Any business worth millions of dollars deserves a manager educated in all aspects of business. That’s the thinking behind the King Ranch Institute for Ranch Management at Texas A&M University-Kingsville. The master’s degree program, created in 2004, is designed to train students in all areas of ranch management.

Industry experts, including Paul Gehno, former vice president and general manager of King Ranch, provided the impetus. “They saw a group of young people going out to be ranch managers, trained as animal scientists or wildlife biologists or range scientists,” says Barry Dunn, the institute’s executive director. “While they might be good in their subject, they may not know about other topics that ranch managers need to understand. The discipline approach to education was fine for some things, but it wasn’t working for ranch management.”

The idea to fill that void had inspired a plan for an institute and a fundraising plan when Dunn came on board in 2004, having served as a range livestock production specialist with South Dakota State University Extension. Dunn translated that into the nuts and bolts of an actual program: designing a curriculum, establishing a degree program, figuring out organizational structure, creating a financial reporting system for the institute’s management council and recruiting students.

Developing the master’s degree was the first part of the mission, which took several years. When he considered what the curriculum would look like, Dunn knew that it couldn’t be a simple discipline approach or even a multidiscipline approach.  He needed, he says, a systems approach: A curriculum designed to train people in all the usual disciplines, but one that would also teach them to pull a skill set together to manage in systems, where the whole is greater than the sum of the parts. “There are things about complex systems that are applicable to ranching,” Dunn says. “With genetics, there is a huge lag between a decision and the results. Ecosystems don’t change overnight.  In many things, it takes awhile to reap the benefits, and there could be some consequences you didn’t think of.”

There are tools available to take those complexities into account, and Dunn brought some with him to his new role. There is a body of work called system dynamics, which originated at MIT, where Dunn learned about it at a short course years ago, and was introduced in books such as The Fifth Discipline by Peter M. Senge. Though it hasn’t been applied to agriculture much, it’s found in many other areas, such as government entities and corporations like General Motors. Now, at the institute, system dynamics is both a guiding philosophy and a course subject.

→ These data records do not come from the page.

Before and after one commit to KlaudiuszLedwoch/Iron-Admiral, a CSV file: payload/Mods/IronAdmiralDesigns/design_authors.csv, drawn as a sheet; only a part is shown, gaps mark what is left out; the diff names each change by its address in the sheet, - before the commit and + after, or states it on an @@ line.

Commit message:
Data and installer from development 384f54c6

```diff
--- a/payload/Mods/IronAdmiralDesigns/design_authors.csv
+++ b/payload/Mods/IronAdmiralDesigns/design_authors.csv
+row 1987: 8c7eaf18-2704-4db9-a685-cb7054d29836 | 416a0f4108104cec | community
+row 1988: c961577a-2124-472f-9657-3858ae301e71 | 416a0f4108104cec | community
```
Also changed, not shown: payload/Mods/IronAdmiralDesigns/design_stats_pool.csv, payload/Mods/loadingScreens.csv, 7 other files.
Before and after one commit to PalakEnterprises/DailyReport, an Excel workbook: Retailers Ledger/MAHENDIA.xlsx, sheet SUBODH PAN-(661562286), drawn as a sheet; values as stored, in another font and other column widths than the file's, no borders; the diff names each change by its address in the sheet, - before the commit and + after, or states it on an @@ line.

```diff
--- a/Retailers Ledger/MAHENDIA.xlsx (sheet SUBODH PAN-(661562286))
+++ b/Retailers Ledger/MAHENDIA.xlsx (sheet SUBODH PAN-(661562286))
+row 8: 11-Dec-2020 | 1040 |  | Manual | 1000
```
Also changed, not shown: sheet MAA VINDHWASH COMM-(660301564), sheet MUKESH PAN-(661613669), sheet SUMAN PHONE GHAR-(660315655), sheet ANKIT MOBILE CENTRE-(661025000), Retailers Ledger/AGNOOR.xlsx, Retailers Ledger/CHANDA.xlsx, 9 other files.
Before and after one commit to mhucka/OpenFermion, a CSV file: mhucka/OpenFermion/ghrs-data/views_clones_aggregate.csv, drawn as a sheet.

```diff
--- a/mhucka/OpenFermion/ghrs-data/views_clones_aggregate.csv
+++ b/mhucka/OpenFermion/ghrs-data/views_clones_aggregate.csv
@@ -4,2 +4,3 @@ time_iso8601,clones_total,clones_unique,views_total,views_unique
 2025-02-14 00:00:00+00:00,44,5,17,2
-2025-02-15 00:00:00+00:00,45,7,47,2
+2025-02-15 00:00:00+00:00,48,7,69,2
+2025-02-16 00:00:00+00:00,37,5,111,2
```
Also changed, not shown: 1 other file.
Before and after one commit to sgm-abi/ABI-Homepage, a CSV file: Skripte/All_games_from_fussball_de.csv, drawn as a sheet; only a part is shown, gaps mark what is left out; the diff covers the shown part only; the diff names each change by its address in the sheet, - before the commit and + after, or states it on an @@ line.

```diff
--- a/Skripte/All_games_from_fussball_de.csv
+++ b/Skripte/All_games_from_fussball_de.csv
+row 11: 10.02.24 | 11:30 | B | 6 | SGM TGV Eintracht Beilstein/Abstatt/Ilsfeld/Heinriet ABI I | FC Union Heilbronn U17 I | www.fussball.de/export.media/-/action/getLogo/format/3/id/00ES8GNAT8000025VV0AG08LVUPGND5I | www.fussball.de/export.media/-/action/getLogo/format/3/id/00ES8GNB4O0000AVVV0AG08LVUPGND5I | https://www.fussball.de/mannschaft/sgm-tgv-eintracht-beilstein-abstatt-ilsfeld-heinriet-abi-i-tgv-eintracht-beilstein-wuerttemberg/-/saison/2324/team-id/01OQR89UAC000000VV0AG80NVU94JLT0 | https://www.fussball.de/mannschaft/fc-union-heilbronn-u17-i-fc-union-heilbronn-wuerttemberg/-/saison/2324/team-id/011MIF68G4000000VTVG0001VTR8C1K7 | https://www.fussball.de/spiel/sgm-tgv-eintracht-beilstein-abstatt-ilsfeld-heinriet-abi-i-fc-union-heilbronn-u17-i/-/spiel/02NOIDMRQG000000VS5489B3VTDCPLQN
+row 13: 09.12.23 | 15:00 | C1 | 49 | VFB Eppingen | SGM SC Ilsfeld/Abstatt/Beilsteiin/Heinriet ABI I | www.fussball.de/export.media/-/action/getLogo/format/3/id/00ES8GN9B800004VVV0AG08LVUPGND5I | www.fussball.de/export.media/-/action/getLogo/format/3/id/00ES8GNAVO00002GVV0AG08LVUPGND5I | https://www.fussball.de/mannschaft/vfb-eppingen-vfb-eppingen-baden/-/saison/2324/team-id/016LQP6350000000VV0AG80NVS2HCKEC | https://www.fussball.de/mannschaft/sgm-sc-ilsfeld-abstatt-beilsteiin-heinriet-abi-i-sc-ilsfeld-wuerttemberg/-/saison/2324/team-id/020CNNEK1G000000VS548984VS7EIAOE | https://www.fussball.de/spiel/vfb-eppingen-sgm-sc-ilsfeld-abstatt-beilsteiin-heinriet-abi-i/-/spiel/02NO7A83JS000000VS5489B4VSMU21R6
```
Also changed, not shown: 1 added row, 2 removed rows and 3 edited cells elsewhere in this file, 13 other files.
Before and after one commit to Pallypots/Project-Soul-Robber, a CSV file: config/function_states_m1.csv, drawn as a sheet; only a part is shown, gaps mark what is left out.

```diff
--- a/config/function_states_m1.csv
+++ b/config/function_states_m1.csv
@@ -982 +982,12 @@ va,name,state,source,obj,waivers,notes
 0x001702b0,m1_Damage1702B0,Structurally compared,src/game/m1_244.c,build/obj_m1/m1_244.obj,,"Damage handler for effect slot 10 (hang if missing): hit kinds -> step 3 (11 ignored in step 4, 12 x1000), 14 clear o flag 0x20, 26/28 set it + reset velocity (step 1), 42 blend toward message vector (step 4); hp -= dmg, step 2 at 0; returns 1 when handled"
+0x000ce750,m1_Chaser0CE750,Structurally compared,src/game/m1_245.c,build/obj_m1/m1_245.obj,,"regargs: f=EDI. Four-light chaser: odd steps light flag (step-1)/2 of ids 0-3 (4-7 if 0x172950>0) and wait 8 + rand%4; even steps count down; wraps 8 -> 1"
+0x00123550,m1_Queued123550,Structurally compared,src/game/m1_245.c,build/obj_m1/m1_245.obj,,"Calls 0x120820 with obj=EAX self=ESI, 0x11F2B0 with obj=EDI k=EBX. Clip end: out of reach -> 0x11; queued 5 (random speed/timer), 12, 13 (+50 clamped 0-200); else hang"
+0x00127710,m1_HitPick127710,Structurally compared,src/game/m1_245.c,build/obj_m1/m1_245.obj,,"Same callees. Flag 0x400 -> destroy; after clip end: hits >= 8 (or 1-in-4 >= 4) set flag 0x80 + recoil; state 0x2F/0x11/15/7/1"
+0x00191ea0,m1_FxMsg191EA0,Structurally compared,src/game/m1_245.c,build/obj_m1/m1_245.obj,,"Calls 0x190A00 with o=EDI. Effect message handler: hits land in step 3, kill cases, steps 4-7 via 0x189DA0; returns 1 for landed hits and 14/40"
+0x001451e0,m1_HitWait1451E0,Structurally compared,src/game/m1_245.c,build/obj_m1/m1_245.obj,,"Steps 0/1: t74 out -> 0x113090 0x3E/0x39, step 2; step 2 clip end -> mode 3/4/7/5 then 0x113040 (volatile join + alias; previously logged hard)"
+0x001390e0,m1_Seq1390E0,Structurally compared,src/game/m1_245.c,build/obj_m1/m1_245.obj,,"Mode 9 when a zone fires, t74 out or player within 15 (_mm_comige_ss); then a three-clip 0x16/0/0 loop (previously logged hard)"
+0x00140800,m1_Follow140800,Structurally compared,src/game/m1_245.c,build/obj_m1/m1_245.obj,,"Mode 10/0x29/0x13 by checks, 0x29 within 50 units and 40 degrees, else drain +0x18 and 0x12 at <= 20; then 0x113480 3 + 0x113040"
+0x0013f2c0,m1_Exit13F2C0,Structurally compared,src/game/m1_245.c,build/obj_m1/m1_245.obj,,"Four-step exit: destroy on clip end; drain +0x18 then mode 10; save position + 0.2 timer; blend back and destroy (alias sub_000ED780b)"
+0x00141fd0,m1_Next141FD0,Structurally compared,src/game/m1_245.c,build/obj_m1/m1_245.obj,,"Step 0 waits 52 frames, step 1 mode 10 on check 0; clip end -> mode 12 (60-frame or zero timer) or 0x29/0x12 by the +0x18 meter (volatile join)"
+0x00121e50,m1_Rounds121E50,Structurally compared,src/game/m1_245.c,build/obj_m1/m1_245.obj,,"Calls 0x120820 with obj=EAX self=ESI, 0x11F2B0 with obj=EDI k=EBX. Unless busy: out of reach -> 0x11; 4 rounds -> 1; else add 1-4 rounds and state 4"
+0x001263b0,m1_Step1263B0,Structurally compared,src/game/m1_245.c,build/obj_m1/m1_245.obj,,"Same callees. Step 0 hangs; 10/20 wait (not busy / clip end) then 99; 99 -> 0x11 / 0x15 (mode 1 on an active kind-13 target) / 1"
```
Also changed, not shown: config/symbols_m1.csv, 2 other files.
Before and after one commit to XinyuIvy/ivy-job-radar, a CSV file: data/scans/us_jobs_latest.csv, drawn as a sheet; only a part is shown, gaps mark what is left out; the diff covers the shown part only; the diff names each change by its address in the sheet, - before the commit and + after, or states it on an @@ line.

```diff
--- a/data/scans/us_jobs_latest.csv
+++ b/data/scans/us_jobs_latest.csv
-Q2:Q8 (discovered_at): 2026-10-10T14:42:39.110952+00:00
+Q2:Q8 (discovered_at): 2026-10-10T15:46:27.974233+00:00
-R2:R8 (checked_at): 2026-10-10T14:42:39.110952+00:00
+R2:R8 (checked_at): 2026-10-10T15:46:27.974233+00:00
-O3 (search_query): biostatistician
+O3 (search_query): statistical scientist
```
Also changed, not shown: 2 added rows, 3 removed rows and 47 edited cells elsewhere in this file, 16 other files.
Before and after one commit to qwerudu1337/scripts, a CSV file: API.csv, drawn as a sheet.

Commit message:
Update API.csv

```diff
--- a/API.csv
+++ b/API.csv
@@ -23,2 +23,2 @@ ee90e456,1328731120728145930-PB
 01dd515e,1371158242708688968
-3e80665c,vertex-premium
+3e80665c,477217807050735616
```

The institute accepts three to four students a year who have bachelor’s degrees in business or agriculture (with a 3.0 GPA or higher) and real-world experience in ranching; they range in age from their late 20s to early 40s. All their graduates have left with jobs at much higher pay than they received before and better opportunities for advancement.

The second part of the institute’s mission was to create an outreach component. “We’re not trying to provide educational opportunities in competition with Extension; this is a different forum and different topics, meant to enhance management skills,” Dunn says. The topics are business oriented; in October, they will cover transferring wealth and management to the next generation. (Find their schedule at http://krirm.tamuk.edu.) Outreach comes in a series of short courses and a yearly symposium, which can be combined into a certificate program for ranch managers and others who could find value in some of its topics  —  maybe NRCS employees or financial lenders. There isn’t a distance-learning option yet, but Dunn sees that being part of the future.

In all, the goal is to show that ranch management is a real profession. “We think it deserves to be,” Dunn says. “Almost any ranch has millions of dollars in assets. If it were a business somewhere else, with all those assets, it would take big-time skills to manage it. But a ranch requires even more because there are so many things going on.”

 Dunn hopes the institute’s efforts will translate to invigorated leadership and pride in the industry. “We in the industry have been guilty of running the best and brightest out of agriculture, saying there wasn’t any opportunity, thinking our kids could do better somewhere else. This is an effort to turn that around. We want to show you can enjoy the benefits of the lifestyle and make a good living, too.”